“While a good job is the best path out of poverty, there is little reason to believe this bill will increase employment or help anyone attain self-sufficiency,” says Davis. “Taking SNAP benefits from vulnerable Americans only serves to increase hunger.”
Contact: Meredith Jorss, email@example.com
WASHINGTON, DC — Today, U.S. Representative Dusty Johnson (R-SD) and 14 other House members introduced the America Works Act, a bill to tighten work requirements in the Supplemental Nutrition Assistance Program (SNAP). The bill would expand the age bracket of so-called able-bodied adults without dependents, or ABAWDs, from 18-49 to 18-65 and limit states’ ability to request time-limit waivers if there are an insufficient number of jobs to provide unemployment for these individuals. The following is a statement opposing this proposal from Lisa Davis, Senior Vice President of Share Our Strength and its No Kid Hungry campaign.
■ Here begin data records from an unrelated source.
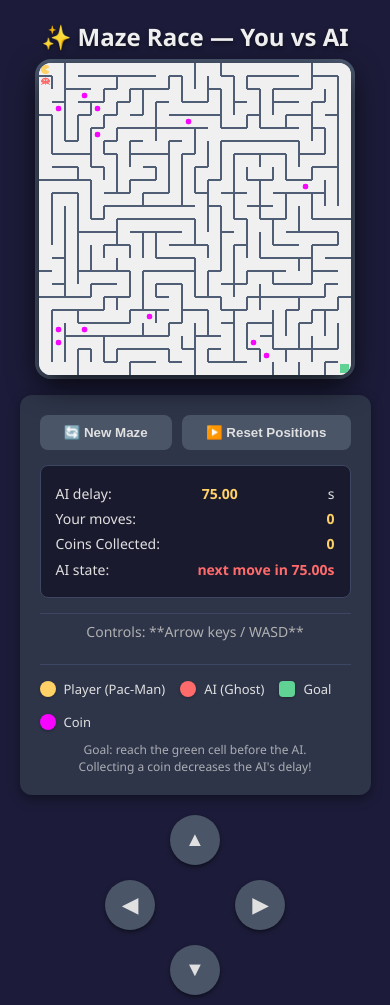
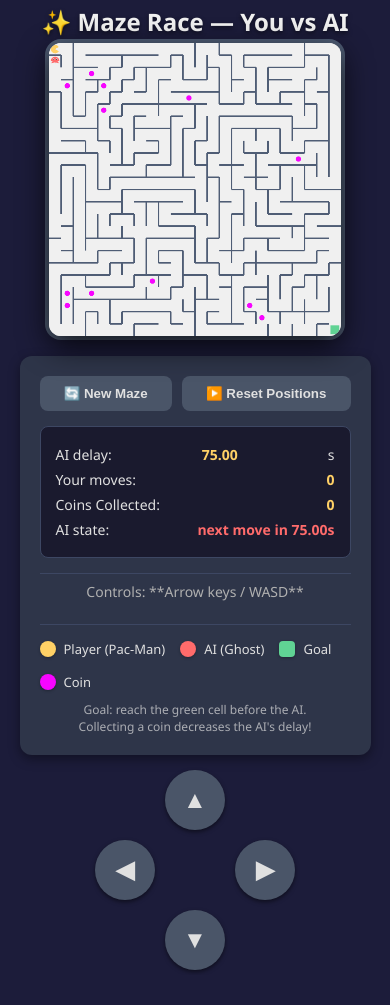
Before and after one commit to mahid712/updatedmaze, a plain HTML site: page index.html in a window 390 px wide. After the commit the page ends 975 px from the top, so only its background shows below. Drawn offline with Linux system fonts and the light colour scheme.

Commit message:
Update index.html

```diff
--- a/index.html
+++ b/index.html
@@ -29,18 +29,21 @@
             display: flex;
             flex-direction: column;
             align-items: center;
-            gap: 10px;
+            /* FIX: Reduced gap from 10px to 5px for mobile space saving */
+            gap: 5px;
             background: var(--bg);
             color: var(--text-main);
             font-family: 'Segoe UI', Tahoma, Geneva, Verdana, sans-serif;
             min-height: 100vh;
-            padding: 10px 0;
+            /* FIX: Reduced padding from 10px to 5px for mobile space saving */
+            padding: 5px 0;
             overflow-y: auto;
         }
         h1{
             font-size: 24px;
             margin: 0;
-            padding-top: 10px;
+            /* FIX: Removed padding-top for mobile space saving */
+            padding-top: 0;
             color: var(--path);
             text-shadow: 0 2px 4px rgba(0,0,0,0.5);
         }
@@ -166,11 +169,11 @@
         /* --- MOBILE CONTROLS STYLES --- */
         #mobile-controls {
             display: none; /* Hide by default */
-            /* FIX: Reduced size from 200px to 180px for better fit */
-            width: 180px;
-            height: 180px;
+            /* FIX: Increased size from 180px to 200px for larger buttons */
+            width: 200px;
+            height: 200px;
             position: relative;
-            /* FIX: Reduced margin from 20px to 10px */
+            /* FIX: Reduced margin from 20px/10px to 10px */
             margin-top: 10px;
             /* Add flex-shrink to prevent compression on small screens */
             flex-shrink: 0;
@@ -178,15 +181,15 @@
 
         #mobile-controls button {
             position: absolute;
-            /* FIX: Reduced button size from 60px to 50px */
-            width: 50px;
-            height: 50px;
+            /* FIX: Increased button size from 50px to 60px */
+            width: 60px;
+            height: 60px;
             background: var(--button-bg);
             color: var(--text-main);
             border: none;
             border-radius: 50%;
-            /* FIX: Reduced font size from 24px to 20px */
-            font-size: 20px;
+            /* FIX: Increased font size from 20px to 24px */
+            font-size: 24px;
             font-weight: bold;
             transition: background 0.2s, transform 0.1s;
             box-shadow: 0 2px 4px rgba(0,0,0,0.5);
@@ -196,11 +199,11 @@
             transform: scale(0.95);
         }
 
-        /* FIX: Adjusted positions for 180px container and 50px buttons (Center position: (180-50)/2 = 65px) */
-        #up-btn { top: 0; left: 65px; }
-        #down-btn { bottom: 0; left: 65px; }
-        #left-btn { top: 65px; left: 0; }
-        #right-btn { top: 65px; right: 0; }
+        /* FIX: Adjusted positions for 200px container and 60px buttons (Center position: (200-60)/2 = 70px) */
+        #up-btn { top: 0; left: 70px; }
+        #down-btn { bottom: 0; left: 70px; }
+        #left-btn { top: 70px; left: 0; }
+        #right-btn { top: 70px; right: 0; }
 
         @media (max-width: 1050px) {
             #game-wrap {
@@ -208,14 +211,11 @@
                 align-items: center;
             }
             #canvas-container {
-                /* FIX: The previous 'height: 30vh' was too small and non-square,
-                   which did not save enough vertical space and distorted the maze.
-                   Now setting a smaller, square size based on width and capping max height
-                   to ensure it doesn't take up too much vertical space, allowing the controls to fit. */
-                width: 80vw; /* Use 80% of the width */
-                height: 80vw; /* Keep it square by matching height to width */
-                max-height: 400px; /* Cap max height to ensure space for other elements */
-                max-width: 400px;
+                /* FIX: Reduced size from 80vw/400px to 75vw/350px for better vertical fit */
+                width: 75vw;
+                height: 75vw;
+                max-height: 350px;
+                max-width: 350px;
             }
             .panel {
                 max-width: 90vw;
```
“This bill is punitive and counterintuitive, and we strongly oppose it. SNAP is one of our nation’s most effective nutrition programs. We should be seeking ways to strengthen and improve the program, not restrict access to it.
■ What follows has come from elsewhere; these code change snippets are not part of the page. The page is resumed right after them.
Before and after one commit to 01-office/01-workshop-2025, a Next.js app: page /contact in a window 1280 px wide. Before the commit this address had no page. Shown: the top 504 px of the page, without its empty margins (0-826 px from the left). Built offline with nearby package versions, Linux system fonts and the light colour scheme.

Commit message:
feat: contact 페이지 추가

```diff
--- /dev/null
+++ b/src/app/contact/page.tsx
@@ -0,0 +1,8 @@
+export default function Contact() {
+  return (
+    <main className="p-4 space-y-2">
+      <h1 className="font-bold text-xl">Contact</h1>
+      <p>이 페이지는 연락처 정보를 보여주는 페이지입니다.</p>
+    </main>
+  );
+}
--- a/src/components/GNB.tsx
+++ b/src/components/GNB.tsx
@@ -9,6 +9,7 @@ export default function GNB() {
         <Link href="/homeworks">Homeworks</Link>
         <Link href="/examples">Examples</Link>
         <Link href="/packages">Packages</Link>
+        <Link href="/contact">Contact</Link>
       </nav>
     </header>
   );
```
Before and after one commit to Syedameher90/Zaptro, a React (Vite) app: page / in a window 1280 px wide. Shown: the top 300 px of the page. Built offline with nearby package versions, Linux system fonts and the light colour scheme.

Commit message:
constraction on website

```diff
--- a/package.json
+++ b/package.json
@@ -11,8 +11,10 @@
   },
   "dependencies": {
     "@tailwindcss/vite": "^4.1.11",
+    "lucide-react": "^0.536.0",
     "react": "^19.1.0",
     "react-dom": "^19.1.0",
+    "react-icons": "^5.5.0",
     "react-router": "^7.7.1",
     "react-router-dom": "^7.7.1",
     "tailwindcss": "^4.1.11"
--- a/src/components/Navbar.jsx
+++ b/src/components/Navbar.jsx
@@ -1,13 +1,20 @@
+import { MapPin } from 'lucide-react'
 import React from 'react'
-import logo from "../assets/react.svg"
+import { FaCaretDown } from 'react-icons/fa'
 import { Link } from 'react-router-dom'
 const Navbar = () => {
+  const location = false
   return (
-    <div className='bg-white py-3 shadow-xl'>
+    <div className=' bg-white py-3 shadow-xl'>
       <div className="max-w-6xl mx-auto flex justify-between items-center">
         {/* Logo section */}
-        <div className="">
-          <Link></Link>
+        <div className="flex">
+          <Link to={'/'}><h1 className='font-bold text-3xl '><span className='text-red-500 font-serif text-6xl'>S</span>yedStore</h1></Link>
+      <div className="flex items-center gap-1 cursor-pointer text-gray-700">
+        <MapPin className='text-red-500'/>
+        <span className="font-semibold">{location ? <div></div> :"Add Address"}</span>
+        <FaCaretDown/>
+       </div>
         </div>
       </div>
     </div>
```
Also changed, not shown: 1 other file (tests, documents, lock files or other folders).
“As proposed, the bill fails to account for the myriad factors that drive economic mobility – income and wages, education, and workforce development, among others. While a good job is the best path out of poverty, there is little reason to believe this bill will increase employment or help anyone achieve self-sufficiency. Instead, it will only serve to take food away from vulnerable Americans.
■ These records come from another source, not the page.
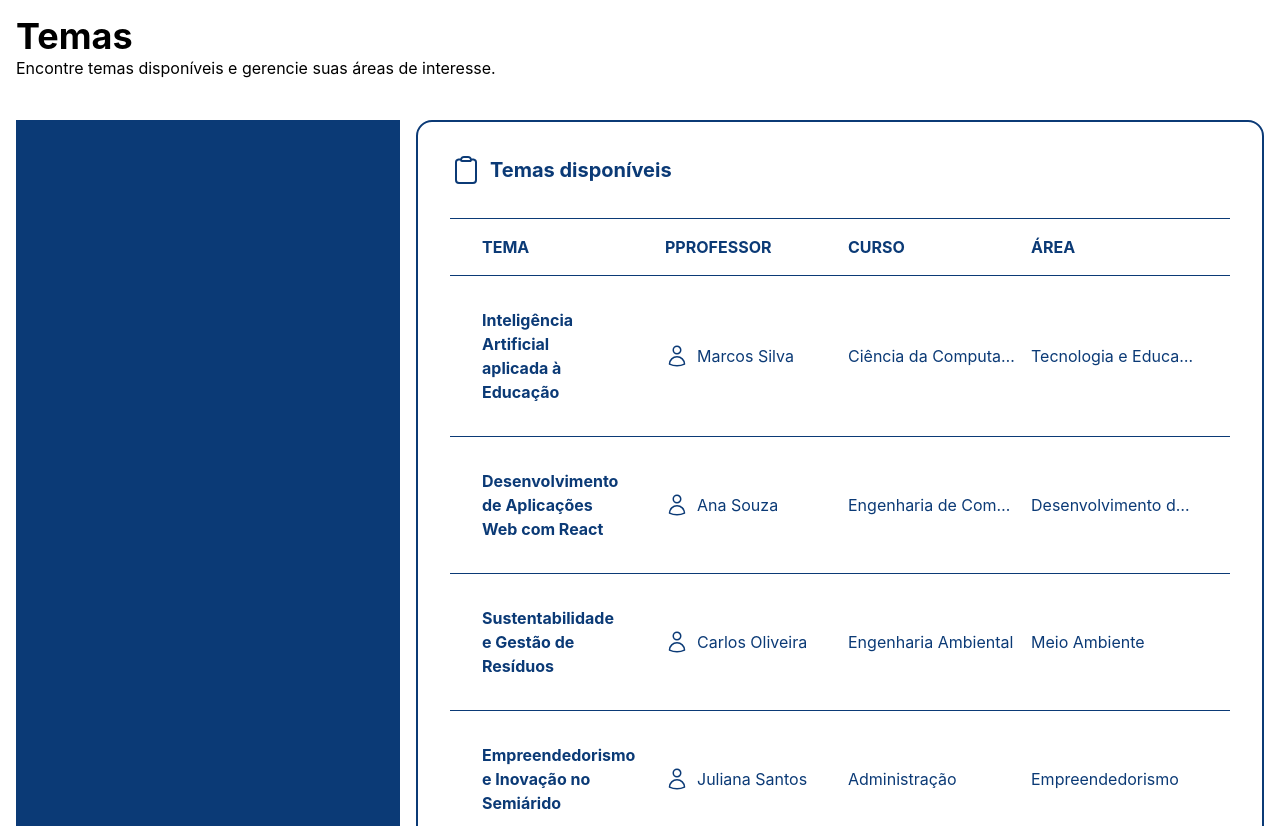
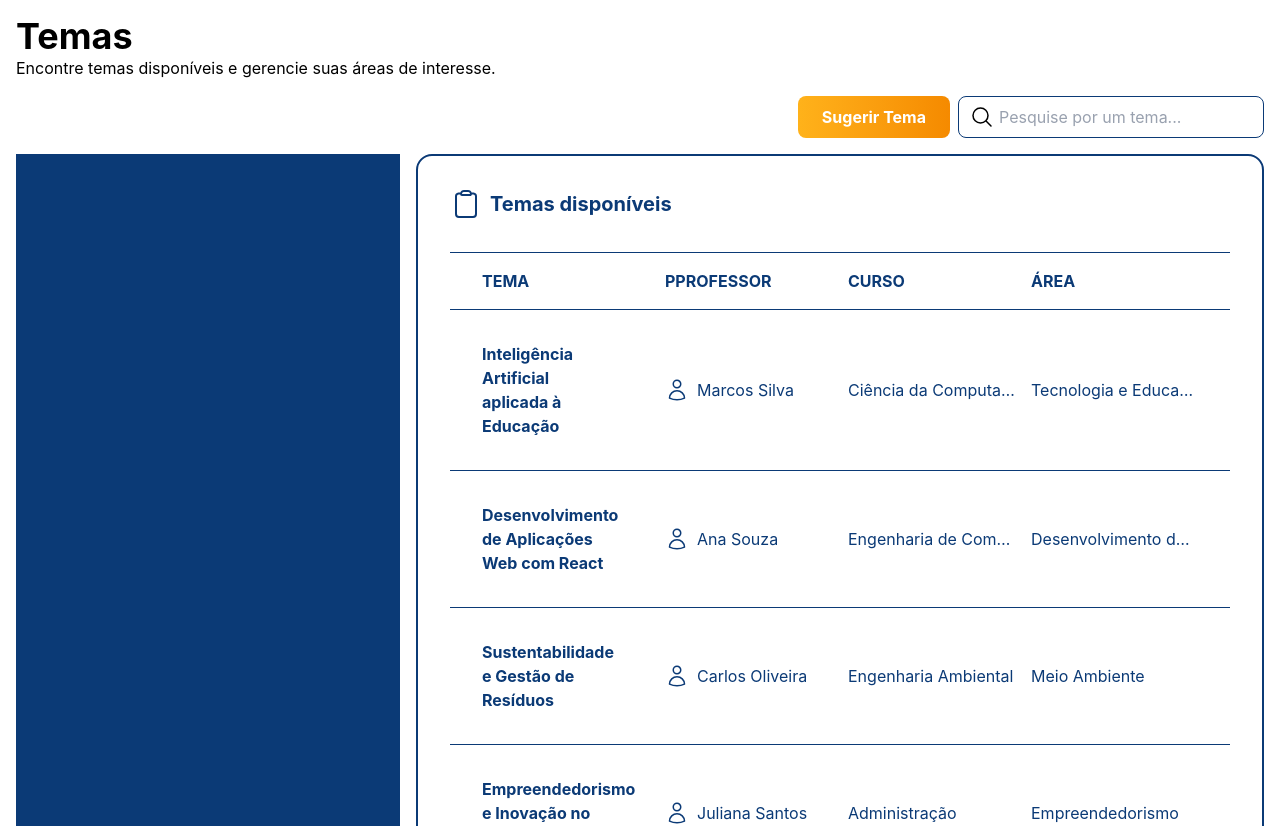
Before and after one commit to MarcioDzn/extensao2-frontend, a React (Vite) app in the folder extensao2-front/: page /teste in a window 1280 px wide. Shown: the top 826 px of the page. Built offline with nearby package versions, Linux system fonts and the light colour scheme.

Commit message:
WIP: add TemaListPage component

```diff
--- a/extensao2-front/src/index.css
+++ b/extensao2-front/src/index.css
@@ -1,7 +1,9 @@
 @import "tailwindcss";
 
 @theme {
-  --color-primary: #0B3A76
+  --color-primary: #0B3A76;
+  --color-secondary: #F58A00;
+  --color-secondary-light: #FFB21A;
 }
 
 :root {
--- a/extensao2-front/src/layout/AppLayout.tsx
+++ b/extensao2-front/src/layout/AppLayout.tsx
@@ -4,7 +4,7 @@ export default function AppLayout() {
     return (
         <div className="flex flex-col">
             <main className="flex-1 w-full">
-                <section className="mx-auto w-full max-w-400 px-4 py-4">
+                <section className="mx-auto w-full max-w-440 px-4 py-4">
                     <Outlet />
                 </section>
             </main>
--- a/extensao2-front/src/pages/TemaListPage.tsx
+++ b/extensao2-front/src/pages/TemaListPage.tsx
@@ -1,7 +1,13 @@
+import Button from "../componentes/button/Button";
 import TemaList from "../componentes/cards/TemaList";
+import Input from "../componentes/input/Input";
 import { temas } from "../mocks/tema";
 
 export default function TemaListPage() {
+    function handleSugerirTemaClick() {
+        // ...
+    }
+
     return (
         <main>
             <div className="flex flex-col gap-4">
@@ -10,10 +16,25 @@ export default function TemaListPage() {
                     <span>Encontre temas disponíveis e gerencie suas áreas de interesse.</span>
                 </section>
 
-                <div className="flex flex-col">
-                    <div className="flex w-full">
-                        <input type="text" />
+                <div className="flex flex-col gap-4">
+                    <div className="flex justify-end gap-2">
+                        <Button
+                            text="Sugerir Tema"
+                            className="px-6 font-bold bg-linear-to-r from-secondary-light to-secondary hover:bg-linear-to-l"
+                            handleClick={handleSugerirTemaClick}
+                        />
+
+                        <Input
+                            placeholder="Pesquise por um tema..."
+                            className="border border-primary"
+                            icon={
+                                <svg xmlns="http://www.w3.org/2000/svg" fill="none" viewBox="0 0 24 24" strokeWidth={1.5} stroke="currentColor" className="size-6">
+                                <path strokeLinecap="round" strokeLinejoin="round" d="m21 21-5.197-5.197m0 0A7.5 7.5 0 1 0 5.196 5.196a7.5 7.5 0 0 0 10.607 10.607Z" />
+                                </svg>
+                            }
+                        />
                     </div>
+
 
                     <div className="flex gap-4">
                         <section>
```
“While there is no evidence SNAP creates dependency or disincentives to work, there is a robust body of research reinforcing that a lack of adequate nutrition leads to poorer physical and mental health and higher health care costs.
“This proposal would cause harm to individuals who already face obstacles to work, like a lack of stable housing and access to transportation, and doesn’t take into consideration those with undiagnosed physical or mental limitations.
“Restricting access to critical nutrition programs is especially harmful at a time when food prices remain troublingly high and additional assistance like the SNAP emergency allotments have ended. Averaging about $6 per person per day, SNAP benefits remain low.
“We urge Congress to fight for a Farm Bill that protects and strengthens SNAP, rather than restricting access for those who need its benefits.”